We Didn't Do Justice To Our Potential, Says Jason Holder After Loss In 4th ODI
Jason Holder said that none of the Windies batsmen really gave themselves a chance to bat deep into the innings.
Windies captain Jason Holder said his team didn't do justice to their potential in the fourth One-day international (ODI) at the Brabourne Stadium in Mumbai but expressed optimism of bouncing back in the series decider. Windies slumped to a massive 224-run defeat against India to trail 1-2 in the five-match ODI series. "We definitely didn't play well. The way we started the series and the way we have played so far, we certainly didn't do any justice today. We conceded too many runs. I felt it was a very good wicket. It was a wicket where once you get in, you can go really big. Unfortunately none of our batters just really gave themselves a chance to bat deep into the innings," Holder said.
"Obviously cricket is played in a day and we just got to play clinical game all through the day. But it just didn't come off today. Hopefully the guys can regroup in the next couple of days and come back strongly," said Holder.
Holder, who scored his seventh ODI half-century, said India's middle-order has not been tested enough so far with the top order taking up the bulk of the pressure.
"Yeah, good players, they play really well but we have shown we can get them out. It's just matter of being more consistent. You just have to take a bit of a gamble up front to take their wickets," he said.
"I reckon if you get their wickets, you are obviously in the show. Obviously they are quality players, but you need to put a little bit more pressure on their middle and lower half, who probably haven't been tested as much as their top half in this series so far," added Holder.

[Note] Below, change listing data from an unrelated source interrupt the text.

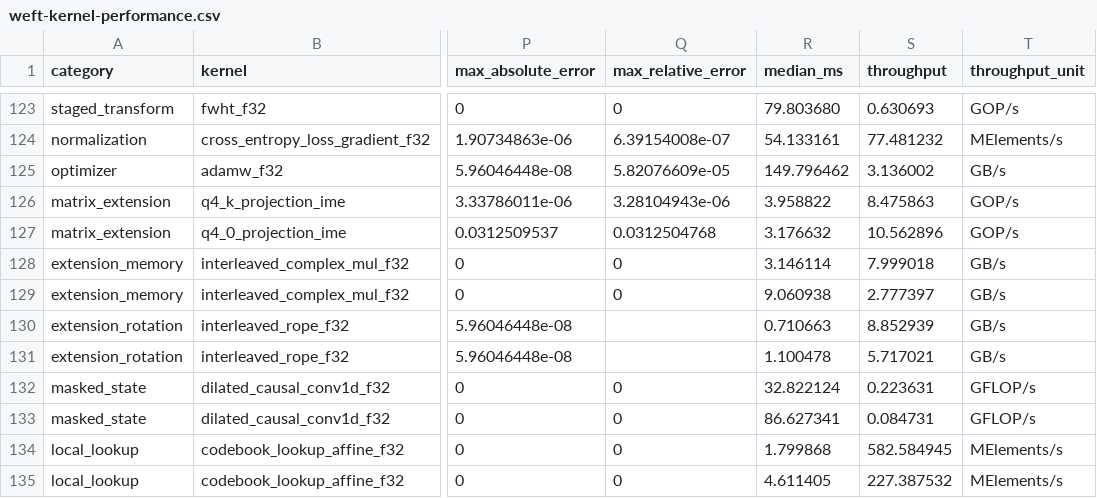
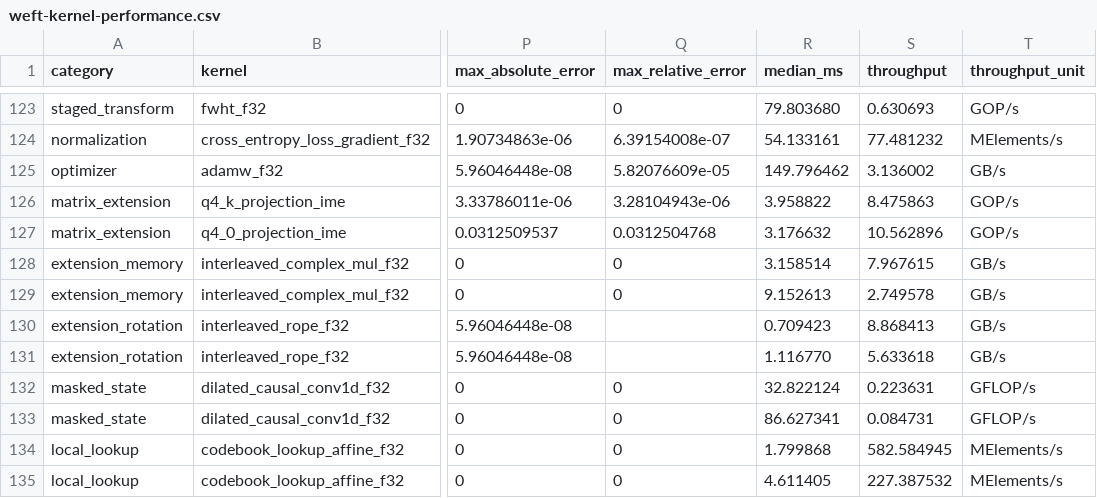
Before and after one commit to zzyu5/Weft, a CSV file: report/weft-kernel-performance.csv, drawn as a sheet; only a part is shown, gaps mark what is left out; the diff names each change by its address in the sheet, - before the commit and + after, or states it on an @@ line.

```diff
--- a/report/weft-kernel-performance.csv
+++ b/report/weft-kernel-performance.csv
-R128 (median_ms): 3.146114
+R128 (median_ms): 3.158514
-S128 (throughput): 7.999018
+S128 (throughput): 7.967615
-R129 (median_ms): 9.060938
+R129 (median_ms): 9.152613
-S129 (throughput): 2.777397
+S129 (throughput): 2.749578
-R130 (median_ms): 0.710663
+R130 (median_ms): 0.709423
-S130 (throughput): 8.852939
+S130 (throughput): 8.868413
-R131 (median_ms): 1.100478
+R131 (median_ms): 1.116770
-S131 (throughput): 5.717021
+S131 (throughput): 5.633618
```
Also changed, not shown: 2 other files.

He conceded that it is tough bowling to attacking batsman like Rohit Sharma in these conditions.
"It's tough. The conditions are such that they favour batsmen quite dominantly. He (Rohit) is a really good player. Once he gets in there, he goes really big. We just have to hang in there, probably bowl outside off stump and try to get his wicket," Holder said.
"There's no point in sticking to line and lengths for the first 10 overs trying to contain. You know how dangerous he can be once he gets in the flow, so you have to get him out," Holder further added.
The final ODI match between India and Windies match will be played on November 1.